From my time starting and ending our Camino trip in Portugal, I’m inspired by our time in Porto, and this week I share about river cruising on the Douro River…
River Cruising on Portugal’s Douro River
Beginning in the mountains of central Spain, the Douro River meanders into Portugal before setting off for the Atlantic Ocean, carving through the north of the country. It emerges into the ocean in Porto, Portugal’s second city and one of the nicest places to visit in the whole of Europe. Porto makes for the perfect start or end point for any Douro River cruise, but there are countless other places you’d want to visit along the river. Places such as Regua and Pinhao are often neglected by travelers to Portugal, who tend to head south, to Lisbon or the Algarve. But the north of the country has much to offer, even more so if you see it all from the water. Here are some of the must-visit destinations to be found along the Douro.
Porto rises up on the hillsides of the Douro estuary and is guaranteed to mark either the start, end, or both ends of your Douro River cruise. Known as the “City of Bridges” thanks to its location on either bank of the Douro, it is a truly spectacular city to explore. Porto does a remarkable job at blending the old with the new. The UNESCO-listed historic quarter of the city is a warren of narrow streets and impressive architecture, whilst the riverside areas are bright and modern, with a host of cafes, bars and restaurants to keep visitors entertained and well fed.
You’ll also want to head to Foz do Douro, the exact spot where the river ends its 897km journey to the Atlantic. The long promenade is home to even more restaurants and swaying palm trees, with a pergola that is inspired by the beautiful Promenade des Anglais in Nice – in fact, it is an almost exact copy. The Mayor of Porto’s wife fell in love with the city in the 1930s and insisted that the same glitz and style be brought to Porto! The old lighthouse still stands tall and proud just out to sea, having only been deactivated back in 2009. All in all, you’ll find yourself wanting to extend your stay in Porto, one of Europe’s greatest hidden gems.
Regua is the home of port wine, a fortified wine produced in the Douro Valley. There are numerous wineries across the region. During your Douro River cruise, you are almost certain to stop once or twice in the municipality in order to attend a tasting session at one of these wineries. You’ll try different types of port, sometimes paired with different cheeses such as cheddar, blue cheese and parmesan – guaranteed heaven for any food fanatics out there. The scenery in this part of Portugal is to die for, as the river carves its way through rolling hills. There are numerous viewpoints along the way and if you have time to trek into the countryside for a couple of hours then it is strongly recommended.

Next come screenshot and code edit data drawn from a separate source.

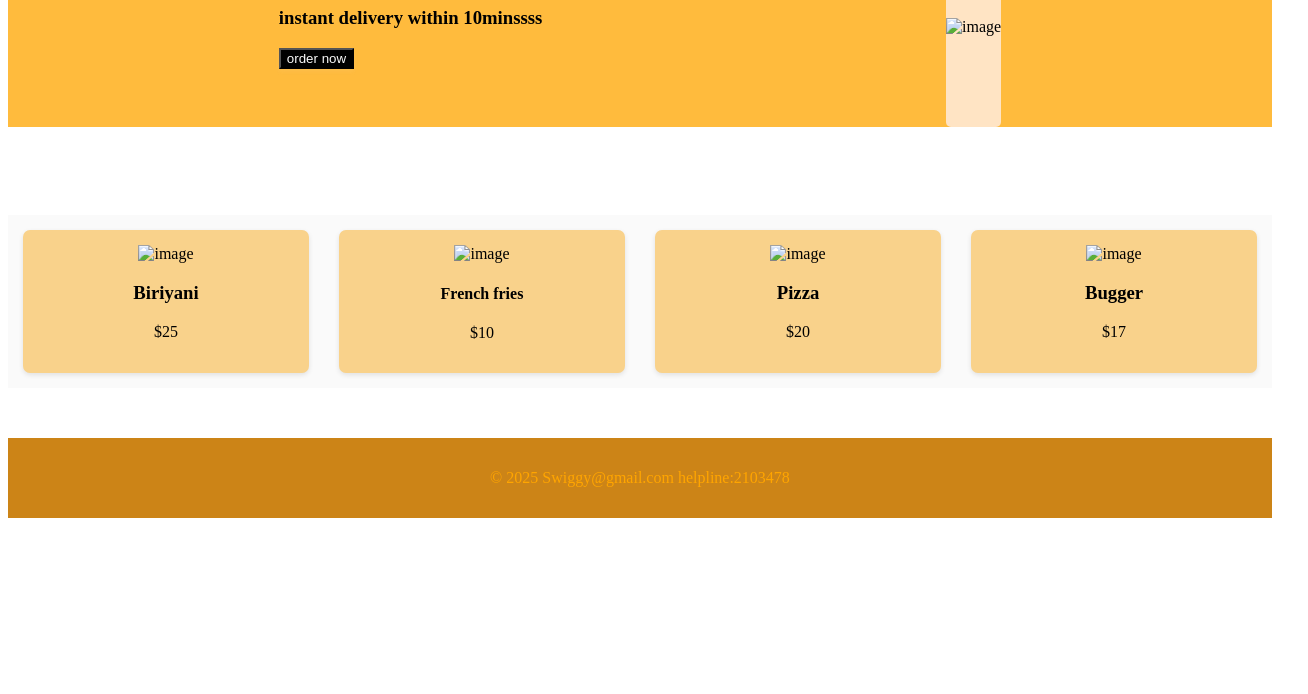
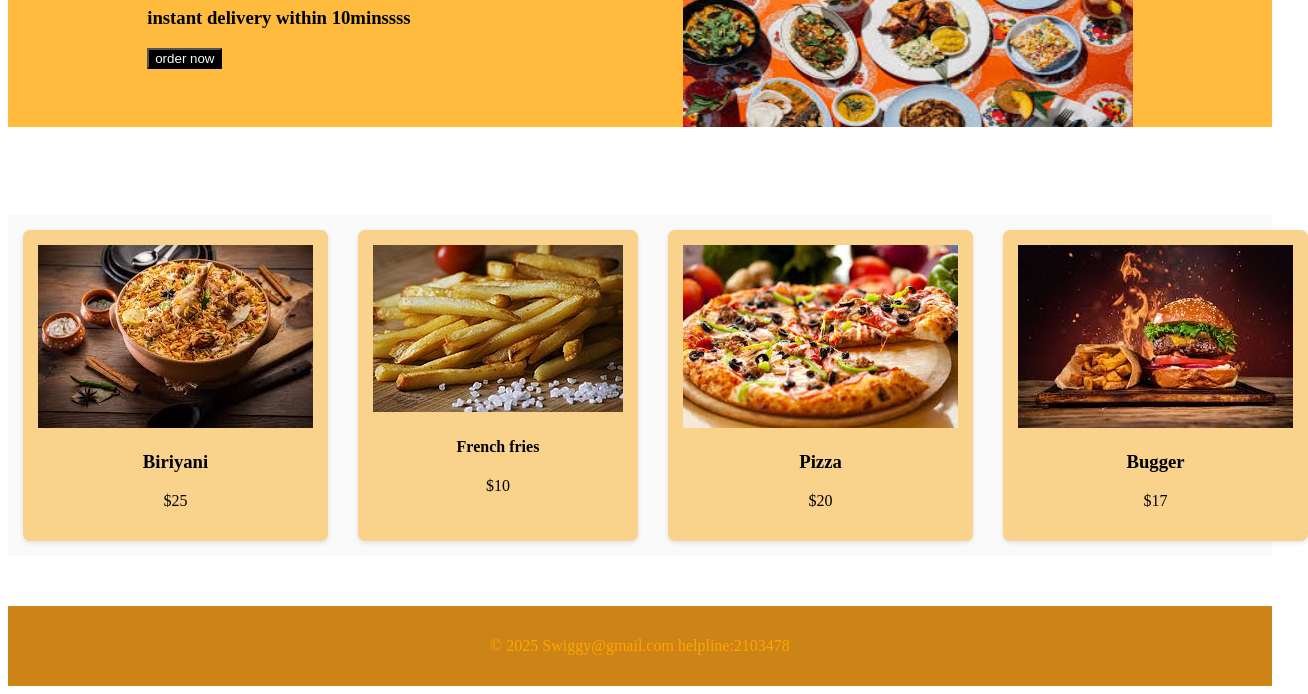
Before and after one commit to DhanushvijayaR/swiggyproject, a plain HTML site: page index.html in a window 1280 px wide. Shown: the part 131-825 px from the top of the page, 1308 px wide, since content can reach past the window. Before the commit the page ends 800 px from the top, so only its background shows below. Drawn offline with Linux system fonts and the light colour scheme.

Commit message:
Add files via upload

```diff
--- a/index.html
+++ b/index.html
@@ -88,7 +88,7 @@
 </head>
 <body>
     <header>
-        <img src="swiggylogo.webp" alt="webp" width="100px" height="100px">
+        <img src="images/swiggylogo.webp" alt="webp" width="100px" height="100px">
         <nav class="navbar">
             <ul class="nav-links">
                 <li> HOME </li>
@@ -107,29 +107,29 @@
             </h3>
         </div>
         <div class="image2">
-            <img src="secondbar.jpeg" alt="image" width="450px" height="200">
+            <img src="images/secondbar.jpeg" alt="image" width="450px" height="200">
         </div>
 
     </div>
 
     <section class="projects">
         <div class="project-card">
-            <img src="biriyani.jpeg" alt="image">
+            <img src="images/biriyani.jpeg" alt="image">
             <h3> Biriyani </h3>
             <p> $25 </p>
         </div>
         <div class="project-card">
-            <img src="French_Fries.JPG" alt="image">
+            <img src="images/French_Fries.JPG" alt="image">
             <h4> French fries </h4>
             <p> $10 </p>
         </div>
         <div class="project-card">
-            <img src="pizza.jpeg" alt="image">
+            <img src="images/pizza.jpeg" alt="image">
             <h3> Pizza </h3>
             <p> $20</p>
         </div>
         <div class="project-card">
-            <img src="burger.jpeg" alt="image">
+            <img src="images/burger.jpeg" alt="image">
             <h3> Bugger </h3>
             <p> $17 </p>
         </div>
```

The cathedral city of Lamego is also worth a stopover, and features on many cruise itineraries. The cathedral itself is a wonderful piece of architecture, and the city is renowned for a certain type of sparkling wine which you’re sure to try if you visit. Particularly stunning is the Church of Our Lady of the Remedies, which an enormous Baroque staircase of 691 stairs, with a blue and white tile design.
An unassuming village near the border with Spain, Barca d’Alva is best known for the Douro Railway, which established the first rail link between northern Portugal and its neighbor, greatly helping with the development of the region. Barca d’Alva is largely an agricultural area, punctuated with olive groves and vineyards and . the countryside scenery is simply sublime.

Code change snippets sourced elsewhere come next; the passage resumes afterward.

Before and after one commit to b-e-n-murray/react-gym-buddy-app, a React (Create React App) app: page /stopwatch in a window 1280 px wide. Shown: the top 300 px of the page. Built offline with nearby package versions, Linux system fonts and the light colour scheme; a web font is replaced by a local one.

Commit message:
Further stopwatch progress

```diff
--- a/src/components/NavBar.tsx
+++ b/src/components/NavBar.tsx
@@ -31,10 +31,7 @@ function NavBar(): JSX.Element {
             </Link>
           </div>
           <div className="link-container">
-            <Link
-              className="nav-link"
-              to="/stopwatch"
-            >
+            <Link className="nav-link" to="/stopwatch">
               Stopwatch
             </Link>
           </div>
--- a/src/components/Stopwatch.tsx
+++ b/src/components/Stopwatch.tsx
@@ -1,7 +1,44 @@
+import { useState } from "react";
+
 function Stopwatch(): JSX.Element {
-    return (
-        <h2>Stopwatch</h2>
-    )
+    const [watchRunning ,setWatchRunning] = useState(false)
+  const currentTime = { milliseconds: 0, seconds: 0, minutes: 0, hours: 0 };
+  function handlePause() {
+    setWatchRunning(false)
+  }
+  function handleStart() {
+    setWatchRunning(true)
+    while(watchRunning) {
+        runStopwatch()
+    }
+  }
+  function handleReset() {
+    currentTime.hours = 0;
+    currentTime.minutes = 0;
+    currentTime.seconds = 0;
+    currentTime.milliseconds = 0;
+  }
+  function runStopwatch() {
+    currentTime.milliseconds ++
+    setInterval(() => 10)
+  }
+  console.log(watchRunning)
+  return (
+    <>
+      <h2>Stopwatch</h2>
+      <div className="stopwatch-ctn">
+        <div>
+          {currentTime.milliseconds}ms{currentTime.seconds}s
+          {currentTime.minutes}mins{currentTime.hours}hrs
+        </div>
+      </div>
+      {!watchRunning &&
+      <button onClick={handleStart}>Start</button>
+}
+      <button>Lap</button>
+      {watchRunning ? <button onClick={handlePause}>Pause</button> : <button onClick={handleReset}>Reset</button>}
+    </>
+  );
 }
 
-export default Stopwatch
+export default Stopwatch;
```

One attraction you will likely visit as part of your cruise itinerary is the fortified village of Castelo Rodrigo. A maze of narrow streets and towering walls, this hilltop fortress offers amazing views over the surrounding area and is well worth a visit.
Located at the confluence of the Douro and Pinhao rivers, Pinhao is a small, rural town at the heart of Portugal’s wine country. Like Regua, wine tasting is the name of the day here, but the pretty riverside town is also a great place to relax with some traditional food. It is a sleepy place for most of the year, but if you time your visit with the months of autumn then it will coincide with the annual grape harvest, when the town bursts into life and the population swells, as people from all over Portugal come to help out with the harvest.
Although it lacks some of the iconic attractions of rivers such as the Rhine and the Danube, a Douro River cruise opens up a window into a lovely and often neglected part of Europe. Northern Portugal offers reliable summer weather, breath-taking scenery, and delicious wine. Plus, in Porto, visitors will find a modern city bursting with things to see and do. A Douro River cruise then, offers the best of both worlds.